There is currently an asterisk after the 600 in the number of possible digraphs. In <a href="">this edit</url> the "footnote" of *600 = was removed. It is not clear to me why a non-standard footnote was used in the first place, nor exactly what this notation was supposed to mean (the combinations of 25 letters?), nor why 25 is used instead of 26, nor why 25^2=625 does not equal 600.

Can anyone clear this up? Wrs1864 (talk) 16:00, 27 February 2008 (UTC)Reply[reply]

The asterisk doesn't make sense. The number 600 however can be explained as follows. Because one uses I=J there are only 25 distinct letters. Because one replaces one of the letters with an X when the same letter appears twice in a digraph, it is not possible that a double letter occurs in the ciphertext (at least if one also assumes that XX does not occur in the plaintext). This implies that only 25*24 = 600 digraphs in the ciphertext are possible. (talk) 20:50, 27 February 2008 (UTC)Reply[reply]

Too difficult to understand[edit]

The article loses me at the point "To encrypt a message, one would break the message into digraphs (groups of 2 letters) such that, for example, "HelloWorld" becomes "HE LL OW OR LD", and map them out on the key table. The two letters of the digraph look like the corners of a rectangle in the key table. Note the relative position of the corners of this rectangle. Then apply the following 4 rules, in order, to each pair of letters in the plaintext." What does "map them out on the key table" mean? Wikipedia articles should be accessible to a general reader and not be a communication from those in the know to others in the know. APW (talk) 13:06, 24 May 2009 (UTC)Reply[reply]

Moved from article[edit]

I removed the following suggestion from from the Example section:

("// just i think j letter should has been used somewhere , maybe together with another letter, usually it goes together with i, who knows please try to correct it" with regards mike18 unipi //")..

Grafen (talk) 08:36, 30 October 2009 (UTC)Reply[reply]


"It became known as the Playfair cipher after Lord Playfair, who heavily promoted its use, despite its invention by Wheatstone." Did Playfair have some kind of grudge against Wheatstone? (talk) 13:56, 24 May 2016 (UTC)Reply[reply]

Possibly? Can't find any source of a ≈Grudge≈ SaimonsSaimons (talk) 21:42, 14 May 2017 (UTC)Reply[reply]

You're misinterpreting the sentence.
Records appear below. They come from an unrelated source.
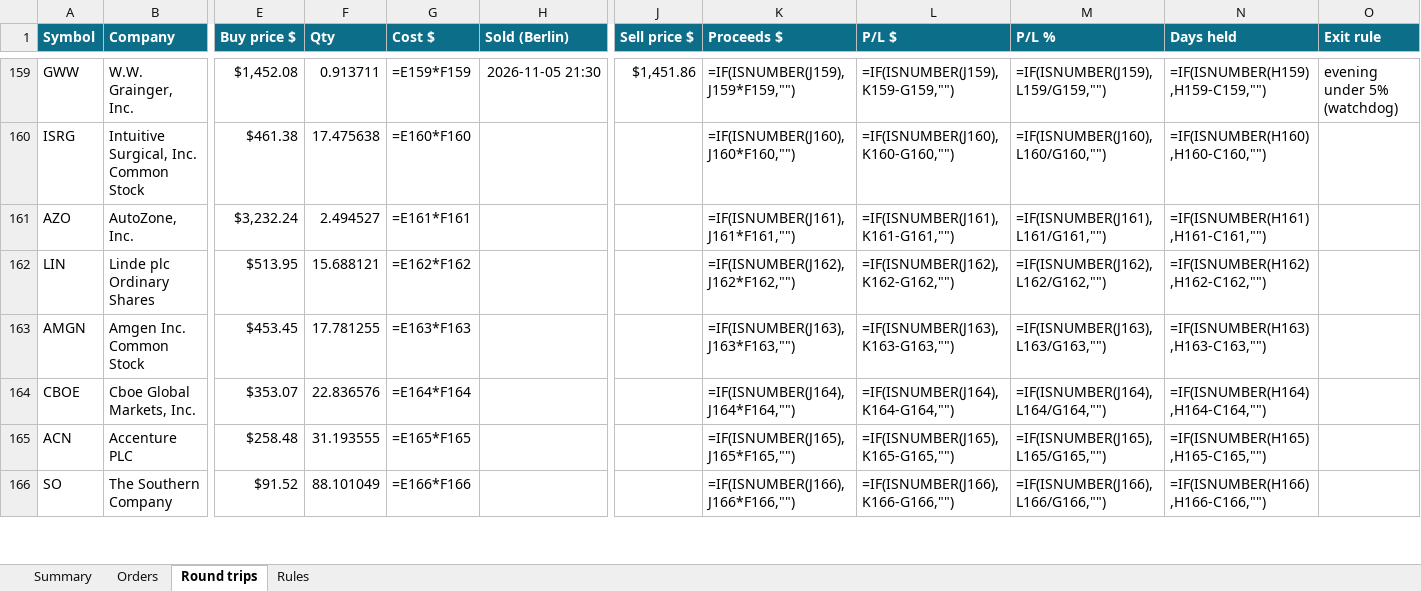
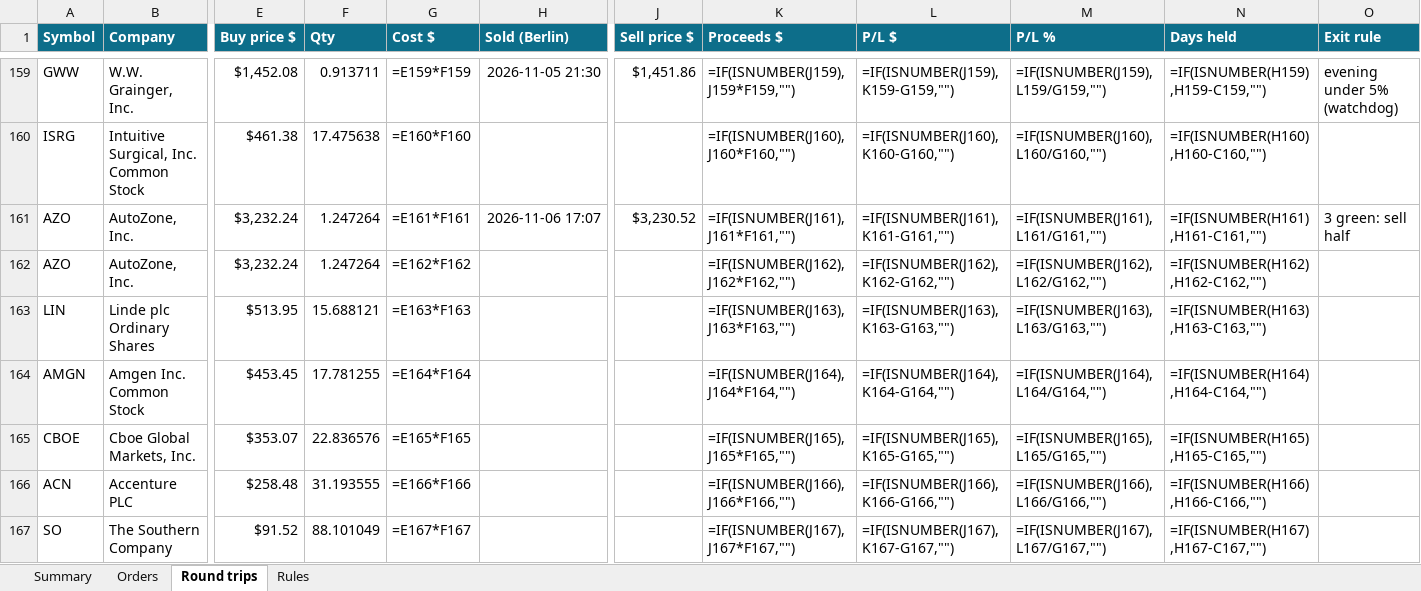
Before and after one commit to minto2196/my-claude-trade, an Excel workbook: trade-records/excel/2026-W45_2026-11-02.xlsx, sheet Round trips, drawn as a sheet; only a part is shown, gaps mark what is left out; values as stored, in another font and other column widths than the file's, no borders; formulas without a stored value are shown as written; conditional formats and table styles not drawn; addresses are those after the commit; rows hold the shown columns only; the diff covers the shown part only; the diff names each change by its address in the sheet, - before the commit and + after, or states it on an @@ line.

```diff
--- a/trade-records/excel/2026-W45_2026-11-02.xlsx (sheet Round trips)
+++ b/trade-records/excel/2026-W45_2026-11-02.xlsx (sheet Round trips)
+row 161: AZO | AutoZone, Inc. | $3,232.24 | 1.247264 | =E161*F161 | 2026-11-06 17:07 | $3,230.52 | =IF(ISNUMBER(J161),J161*F161,"") | =IF(ISNUMBER(J161),K161-G161,"") | =IF(ISNUMBER(J161),L161/G161,"") | =IF(ISNUMBER(H161),H161-C161,"") | 3 green: sell half
-F162 (Qty): 2.494527
+F162 (Qty): 1.247264
-G162 (Cost $): =E161*F161
+G162 (Cost $): =E162*F162
-K162 (Proceeds $): =IF(ISNUMBER(J161),J161*F161,"")
+K162 (Proceeds $): =IF(ISNUMBER(J162),J162*F162,"")
-L162 (P/L $): =IF(ISNUMBER(J161),K161-G161,"")
+L162 (P/L $): =IF(ISNUMBER(J162),K162-G162,"")
-M162 (P/L %): =IF(ISNUMBER(J161),L161/G161,"")
+M162 (P/L %): =IF(ISNUMBER(J162),L162/G162,"")
-N162 (Days held): =IF(ISNUMBER(H161),H161-C161,"")
+N162 (Days held): =IF(ISNUMBER(H162),H162-C162,"")
-G163 (Cost $): =E162*F162
+G163 (Cost $): =E163*F163
-K163 (Proceeds $): =IF(ISNUMBER(J162),J162*F162,"")
+K163 (Proceeds $): =IF(ISNUMBER(J163),J163*F163,"")
-L163 (P/L $): =IF(ISNUMBER(J162),K162-G162,"")
+L163 (P/L $): =IF(ISNUMBER(J163),K163-G163,"")
-M163 (P/L %): =IF(ISNUMBER(J162),L162/G162,"")
+M163 (P/L %): =IF(ISNUMBER(J163),L163/G163,"")
-N163 (Days held): =IF(ISNUMBER(H162),H162-C162,"")
+N163 (Days held): =IF(ISNUMBER(H163),H163-C163,"")
-G164 (Cost $): =E163*F163
+G164 (Cost $): =E164*F164
-K164 (Proceeds $): =IF(ISNUMBER(J163),J163*F163,"")
+K164 (Proceeds $): =IF(ISNUMBER(J164),J164*F164,"")
-L164 (P/L $): =IF(ISNUMBER(J163),K163-G163,"")
+L164 (P/L $): =IF(ISNUMBER(J164),K164-G164,"")
-M164 (P/L %): =IF(ISNUMBER(J163),L163/G163,"")
+M164 (P/L %): =IF(ISNUMBER(J164),L164/G164,"")
-N164 (Days held): =IF(ISNUMBER(H163),H163-C163,"")
+N164 (Days held): =IF(ISNUMBER(H164),H164-C164,"")
-G165 (Cost $): =E164*F164
+G165 (Cost $): =E165*F165
-K165 (Proceeds $): =IF(ISNUMBER(J164),J164*F164,"")
+K165 (Proceeds $): =IF(ISNUMBER(J165),J165*F165,"")
-L165 (P/L $): =IF(ISNUMBER(J164),K164-G164,"")
+L165 (P/L $): =IF(ISNUMBER(J165),K165-G165,"")
-M165 (P/L %): =IF(ISNUMBER(J164),L164/G164,"")
+M165 (P/L %): =IF(ISNUMBER(J165),L165/G165,"")
-N165 (Days held): =IF(ISNUMBER(H164),H164-C164,"")
+N165 (Days held): =IF(ISNUMBER(H165),H165-C165,"")
-G166 (Cost $): =E165*F165
+G166 (Cost $): =E166*F166
-K166 (Proceeds $): =IF(ISNUMBER(J165),J165*F165,"")
+K166 (Proceeds $): =IF(ISNUMBER(J166),J166*F166,"")
-L166 (P/L $): =IF(ISNUMBER(J165),K165-G165,"")
+L166 (P/L $): =IF(ISNUMBER(J166),K166-G166,"")
-M166 (P/L %): =IF(ISNUMBER(J165),L165/G165,"")
+M166 (P/L %): =IF(ISNUMBER(J166),L166/G166,"")
-N166 (Days held): =IF(ISNUMBER(H165),H165-C165,"")
+N166 (Days held): =IF(ISNUMBER(H166),H166-C166,"")
-G167 (Cost $): =E166*F166
+G167 (Cost $): =E167*F167
-K167 (Proceeds $): =IF(ISNUMBER(J166),J166*F166,"")
+K167 (Proceeds $): =IF(ISNUMBER(J167),J167*F167,"")
-L167 (P/L $): =IF(ISNUMBER(J166),K166-G166,"")
+L167 (P/L $): =IF(ISNUMBER(J167),K167-G167,"")
-M167 (P/L %): =IF(ISNUMBER(J166),L166/G166,"")
+M167 (P/L %): =IF(ISNUMBER(J167),L167/G167,"")
-N167 (Days held): =IF(ISNUMBER(H166),H166-C166,"")
+N167 (Days held): =IF(ISNUMBER(H167),H167-C167,"")
```
Also changed, not shown: 1 added row and 35 edited cells elsewhere in this sheet, sheet Orders, sheet Summary, 4 other files.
It doesn't mean that "Playfair promoted its use despite its invention by Wheatstone" but that "Playfair's promotion of the cipher led to its being known by his name rather than that of its creator, Wheatstone". --Khajidha (talk) 00:14, 11 June 2017 (UTC)Reply[reply]

I re-worded this part to "Wheatstone invented the cipher for secrecy in telegraphy, but it carries the name of his friend Lord Playfair, first Baron Playfair of St. Andrews, who promoted its use" Romerojp (talk) 16:58, 9 January 2018 (UTC)Reply[reply]

Not called the Wheatstone cipher[edit]

Wadsworth invented a cipher that became known as the Wheatstone cipher. Source: Secret History: The Story of Cryptology by Craig P. Bauer, Pg 168 I added the "not to be confused with" and got rid of the line that said that the Playfair cipher was known as the Wheatstone cipher.

Romerojp (talk) 16:48, 9 January 2018 (UTC)Reply[reply]